### WHAT YOU NEED TO DO
Give the number of lines in the data below that contain "Beede", and only that number.
*** Opening SUPPLIED DATA ***
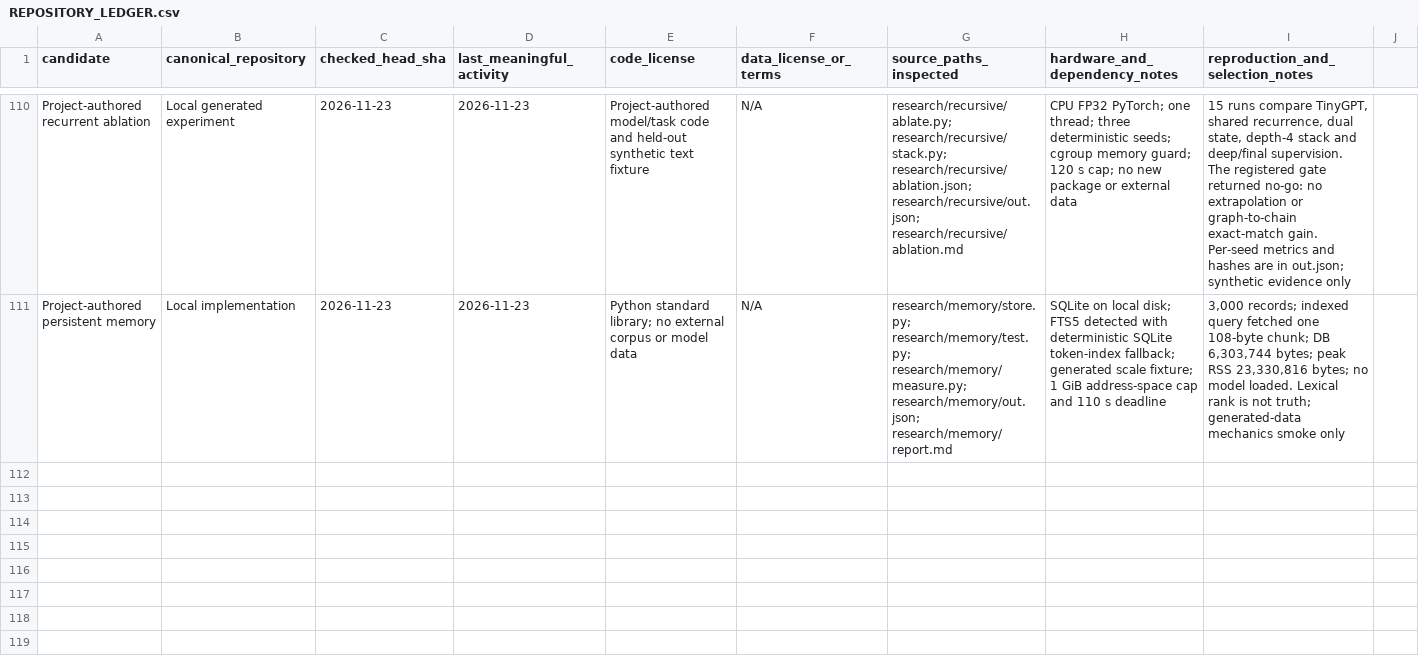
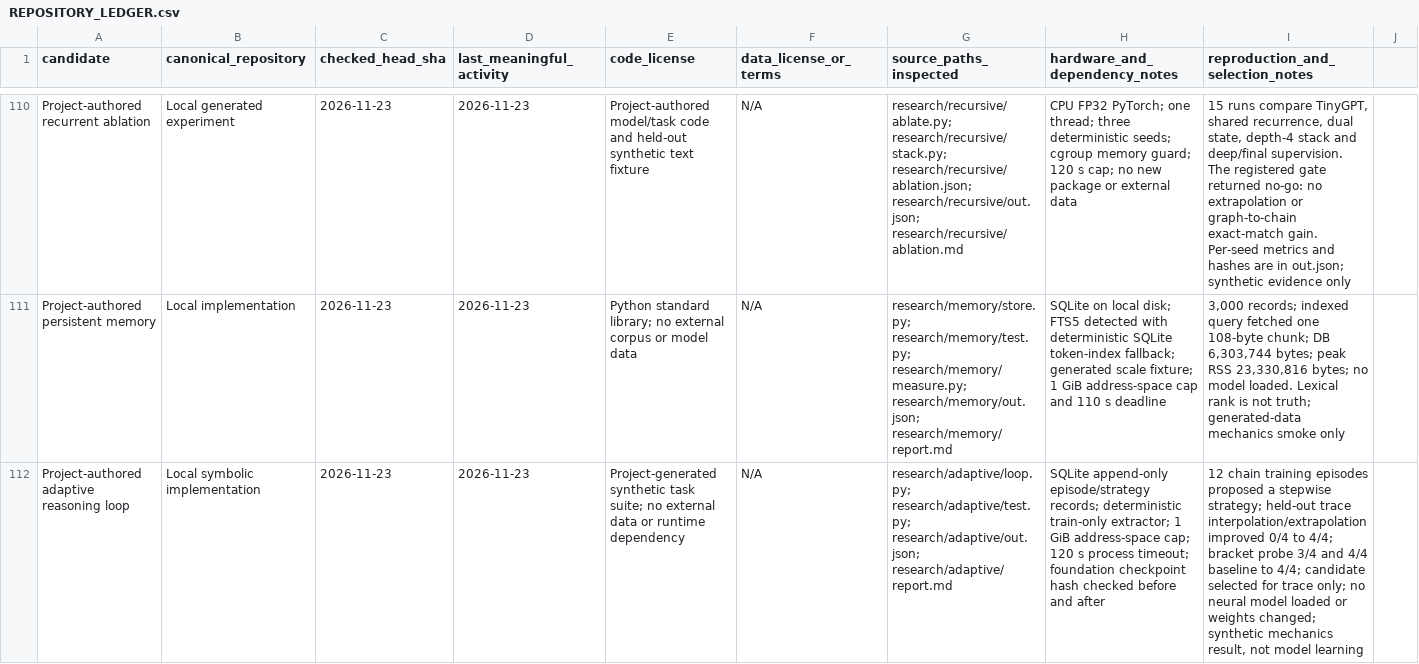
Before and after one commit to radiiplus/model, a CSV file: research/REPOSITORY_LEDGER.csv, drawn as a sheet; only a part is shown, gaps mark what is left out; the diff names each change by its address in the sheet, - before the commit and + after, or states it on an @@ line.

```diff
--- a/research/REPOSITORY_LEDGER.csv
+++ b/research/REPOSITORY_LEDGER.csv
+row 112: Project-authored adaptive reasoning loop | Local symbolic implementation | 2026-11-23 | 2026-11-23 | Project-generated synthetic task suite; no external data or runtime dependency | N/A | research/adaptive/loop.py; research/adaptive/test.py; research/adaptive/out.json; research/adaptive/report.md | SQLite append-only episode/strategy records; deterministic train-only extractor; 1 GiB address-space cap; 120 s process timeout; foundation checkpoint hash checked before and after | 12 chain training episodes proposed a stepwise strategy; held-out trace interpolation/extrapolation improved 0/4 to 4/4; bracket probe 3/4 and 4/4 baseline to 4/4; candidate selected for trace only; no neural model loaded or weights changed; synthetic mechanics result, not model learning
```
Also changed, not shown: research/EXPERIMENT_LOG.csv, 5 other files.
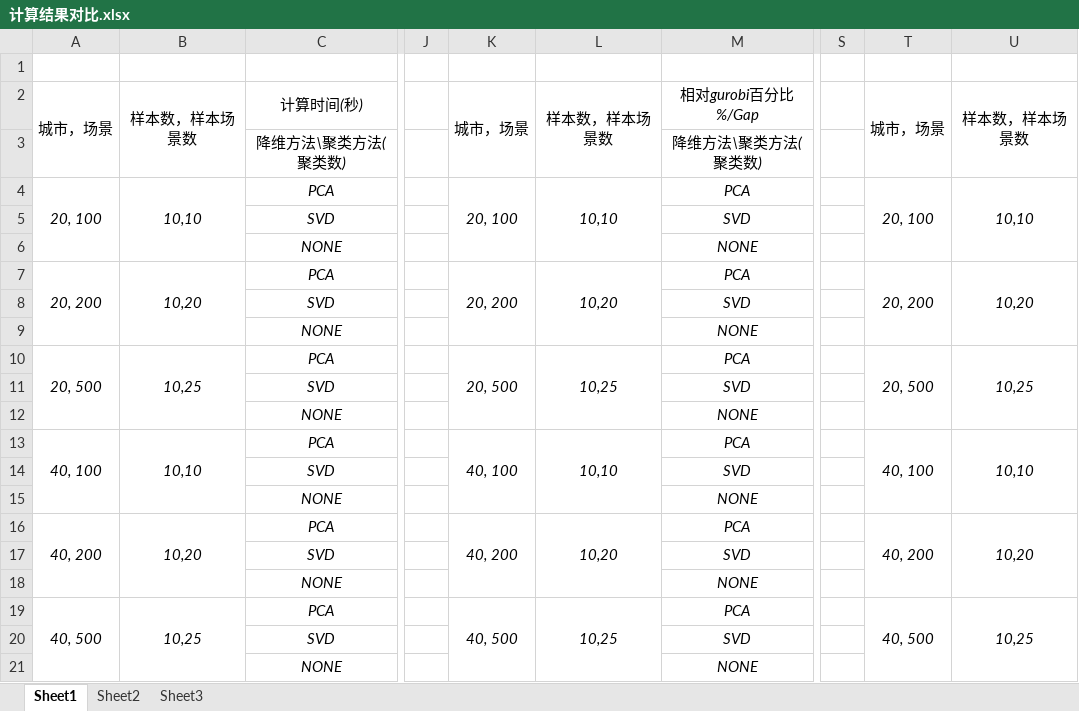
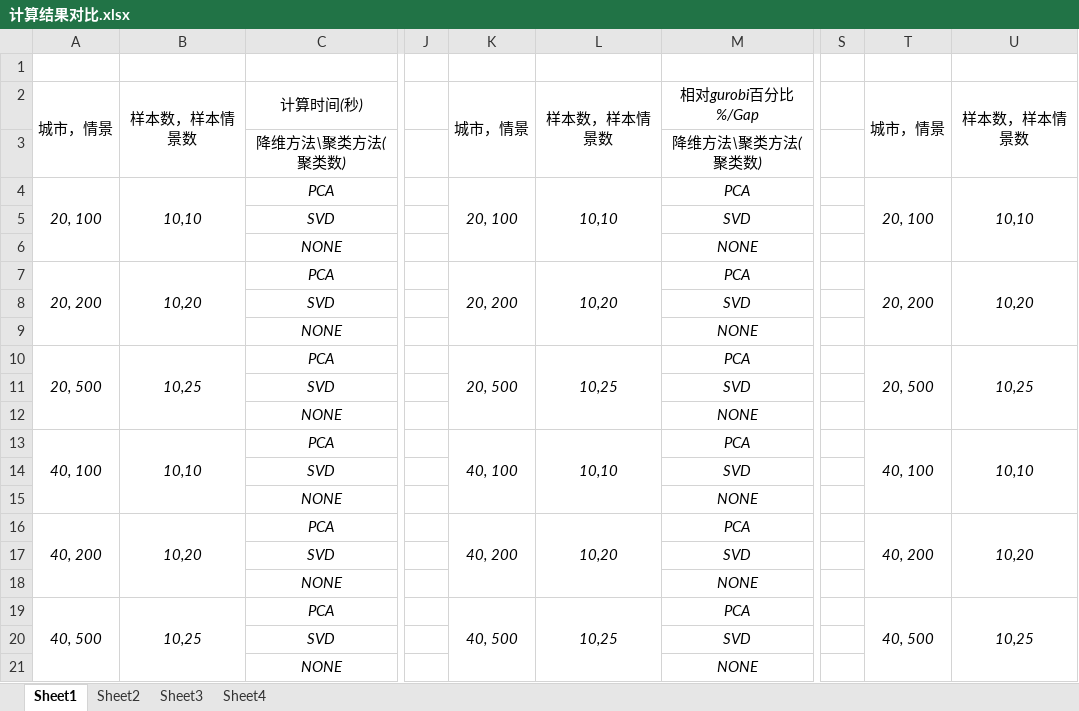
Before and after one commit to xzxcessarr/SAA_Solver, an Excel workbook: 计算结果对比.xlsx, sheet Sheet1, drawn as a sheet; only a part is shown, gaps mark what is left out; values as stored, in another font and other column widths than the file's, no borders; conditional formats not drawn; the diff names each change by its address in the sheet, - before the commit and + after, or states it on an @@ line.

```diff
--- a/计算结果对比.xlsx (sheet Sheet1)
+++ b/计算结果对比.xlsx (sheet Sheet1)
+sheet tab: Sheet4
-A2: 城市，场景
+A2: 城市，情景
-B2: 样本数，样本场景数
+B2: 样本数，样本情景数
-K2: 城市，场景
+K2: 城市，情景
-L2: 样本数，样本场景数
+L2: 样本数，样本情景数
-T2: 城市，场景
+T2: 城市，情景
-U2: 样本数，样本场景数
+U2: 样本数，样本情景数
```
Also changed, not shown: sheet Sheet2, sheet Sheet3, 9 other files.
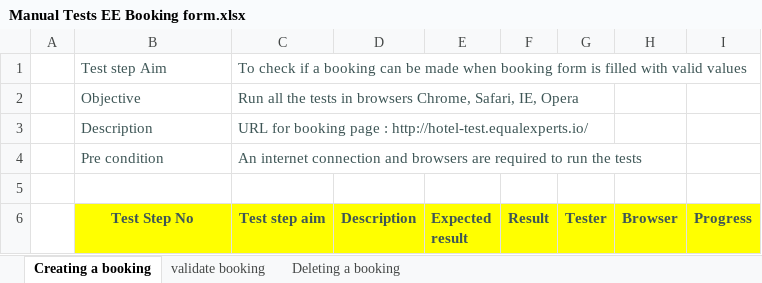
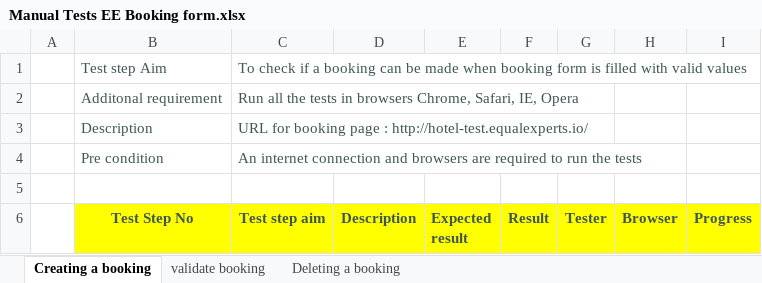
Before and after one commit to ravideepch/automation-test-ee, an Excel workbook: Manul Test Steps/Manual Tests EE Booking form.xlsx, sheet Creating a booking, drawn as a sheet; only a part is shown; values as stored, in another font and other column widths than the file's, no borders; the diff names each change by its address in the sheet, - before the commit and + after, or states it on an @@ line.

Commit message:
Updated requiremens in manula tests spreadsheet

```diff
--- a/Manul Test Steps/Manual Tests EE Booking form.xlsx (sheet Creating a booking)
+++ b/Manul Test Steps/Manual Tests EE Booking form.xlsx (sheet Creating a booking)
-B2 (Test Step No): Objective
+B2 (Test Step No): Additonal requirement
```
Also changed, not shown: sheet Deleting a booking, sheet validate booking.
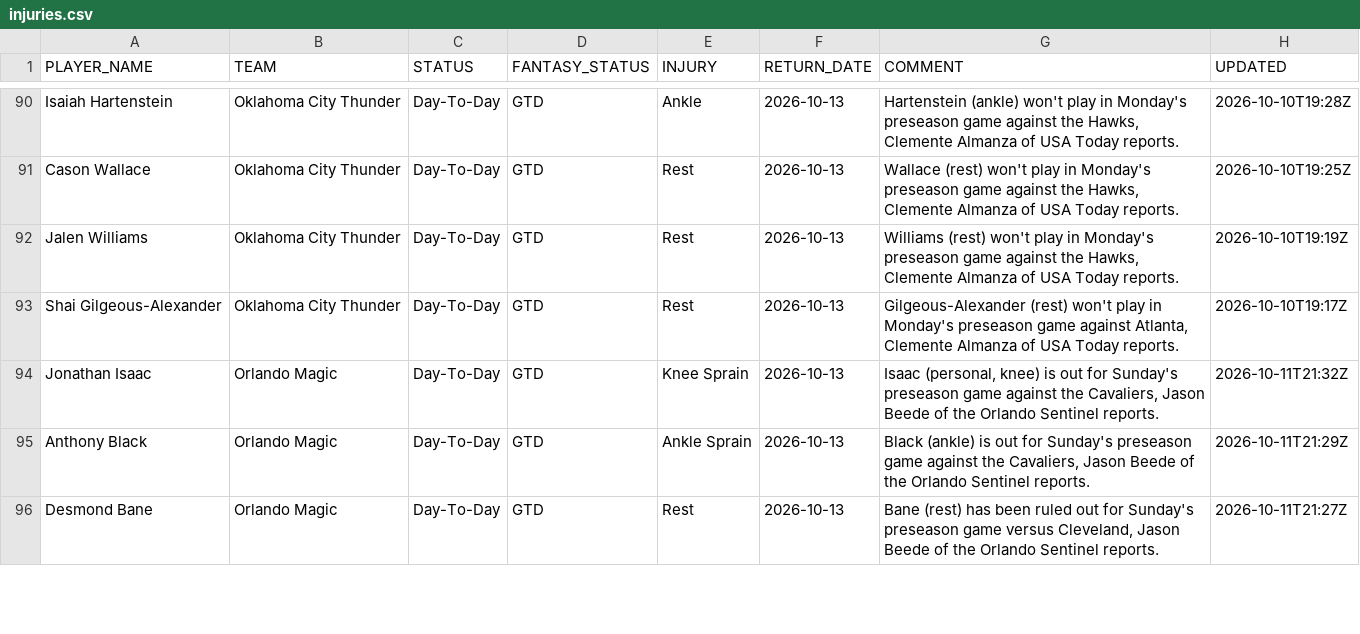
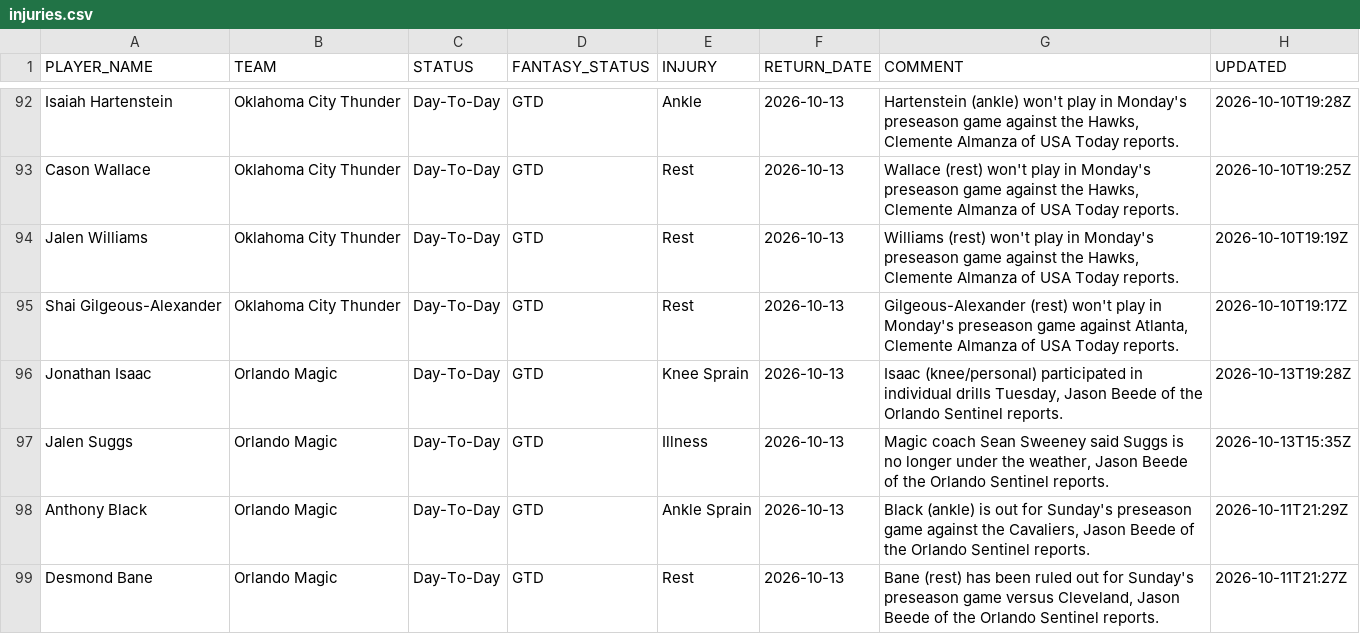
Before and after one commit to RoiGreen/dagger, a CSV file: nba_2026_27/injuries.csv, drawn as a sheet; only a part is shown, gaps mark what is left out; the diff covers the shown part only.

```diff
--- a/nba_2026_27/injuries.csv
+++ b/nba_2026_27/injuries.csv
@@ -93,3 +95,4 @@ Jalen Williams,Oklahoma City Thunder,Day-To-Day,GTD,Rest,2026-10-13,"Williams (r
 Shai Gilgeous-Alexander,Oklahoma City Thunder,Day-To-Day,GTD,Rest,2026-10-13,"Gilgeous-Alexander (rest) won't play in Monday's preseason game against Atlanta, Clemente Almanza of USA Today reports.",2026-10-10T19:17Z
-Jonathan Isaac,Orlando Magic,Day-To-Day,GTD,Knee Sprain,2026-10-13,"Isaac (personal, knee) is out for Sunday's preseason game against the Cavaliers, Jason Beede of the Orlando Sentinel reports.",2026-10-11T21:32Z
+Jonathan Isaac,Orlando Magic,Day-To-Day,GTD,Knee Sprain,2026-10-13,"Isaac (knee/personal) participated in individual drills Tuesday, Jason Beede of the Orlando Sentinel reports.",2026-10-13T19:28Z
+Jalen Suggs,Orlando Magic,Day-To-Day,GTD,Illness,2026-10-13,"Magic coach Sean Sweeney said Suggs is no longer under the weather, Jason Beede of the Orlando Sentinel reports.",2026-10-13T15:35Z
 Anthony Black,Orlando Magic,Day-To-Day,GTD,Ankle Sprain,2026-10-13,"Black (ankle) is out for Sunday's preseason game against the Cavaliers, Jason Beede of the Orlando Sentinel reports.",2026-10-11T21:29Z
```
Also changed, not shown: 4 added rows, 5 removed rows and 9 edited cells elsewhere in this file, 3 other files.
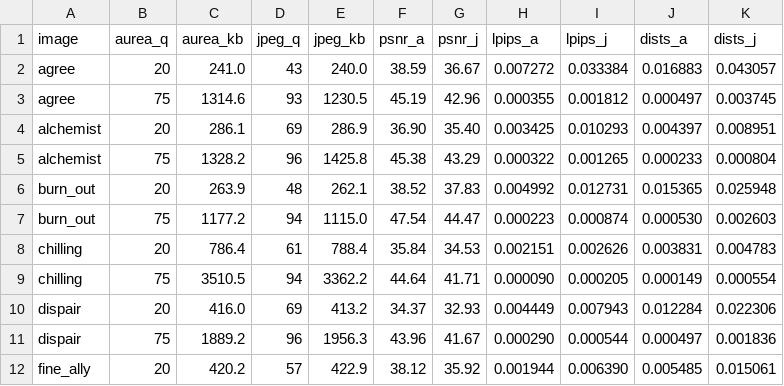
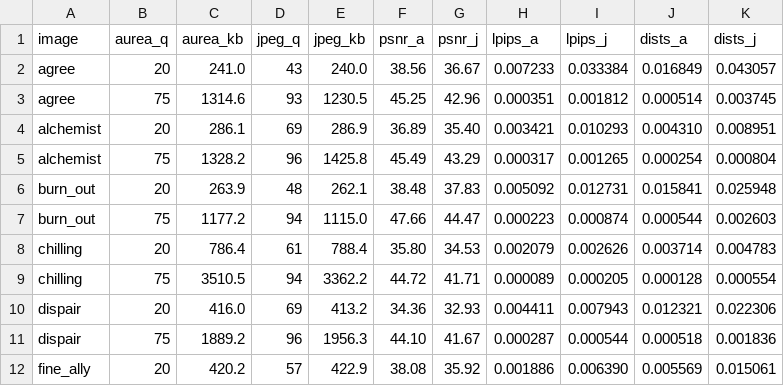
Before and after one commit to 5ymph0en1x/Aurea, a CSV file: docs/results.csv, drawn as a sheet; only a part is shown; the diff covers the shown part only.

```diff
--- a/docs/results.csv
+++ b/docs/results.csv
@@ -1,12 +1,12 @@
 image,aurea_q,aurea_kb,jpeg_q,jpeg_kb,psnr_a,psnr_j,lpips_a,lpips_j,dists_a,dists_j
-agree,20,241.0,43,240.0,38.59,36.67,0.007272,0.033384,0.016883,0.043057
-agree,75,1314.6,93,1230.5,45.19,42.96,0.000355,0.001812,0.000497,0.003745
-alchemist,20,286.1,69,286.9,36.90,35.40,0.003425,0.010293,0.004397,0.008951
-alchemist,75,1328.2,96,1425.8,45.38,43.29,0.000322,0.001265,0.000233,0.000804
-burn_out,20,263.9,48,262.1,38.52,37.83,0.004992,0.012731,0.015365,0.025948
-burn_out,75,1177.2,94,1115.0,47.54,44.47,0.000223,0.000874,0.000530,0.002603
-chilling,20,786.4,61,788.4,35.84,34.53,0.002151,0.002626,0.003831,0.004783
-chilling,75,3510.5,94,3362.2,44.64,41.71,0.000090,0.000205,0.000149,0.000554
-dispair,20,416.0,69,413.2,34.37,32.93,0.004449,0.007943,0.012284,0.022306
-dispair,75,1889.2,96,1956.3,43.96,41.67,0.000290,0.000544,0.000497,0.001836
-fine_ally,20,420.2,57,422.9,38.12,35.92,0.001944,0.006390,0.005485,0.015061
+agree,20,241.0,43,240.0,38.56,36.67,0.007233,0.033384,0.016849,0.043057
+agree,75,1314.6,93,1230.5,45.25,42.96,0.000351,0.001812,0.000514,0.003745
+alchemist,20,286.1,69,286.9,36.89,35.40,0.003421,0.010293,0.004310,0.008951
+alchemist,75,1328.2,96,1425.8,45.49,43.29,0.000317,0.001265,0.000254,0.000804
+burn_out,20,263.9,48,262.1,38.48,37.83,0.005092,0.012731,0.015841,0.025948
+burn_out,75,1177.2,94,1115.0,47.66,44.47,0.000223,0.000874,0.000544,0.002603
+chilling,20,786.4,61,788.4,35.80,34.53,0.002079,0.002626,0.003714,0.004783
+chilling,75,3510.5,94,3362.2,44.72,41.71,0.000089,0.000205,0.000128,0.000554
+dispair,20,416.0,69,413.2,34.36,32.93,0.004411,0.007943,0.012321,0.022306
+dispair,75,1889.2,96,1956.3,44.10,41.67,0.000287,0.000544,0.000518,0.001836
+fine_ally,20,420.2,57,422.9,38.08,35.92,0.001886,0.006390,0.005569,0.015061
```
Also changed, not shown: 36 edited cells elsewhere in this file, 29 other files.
*** Closing SUPPLIED DATA ***
### OUTPUT OF THE TASK
4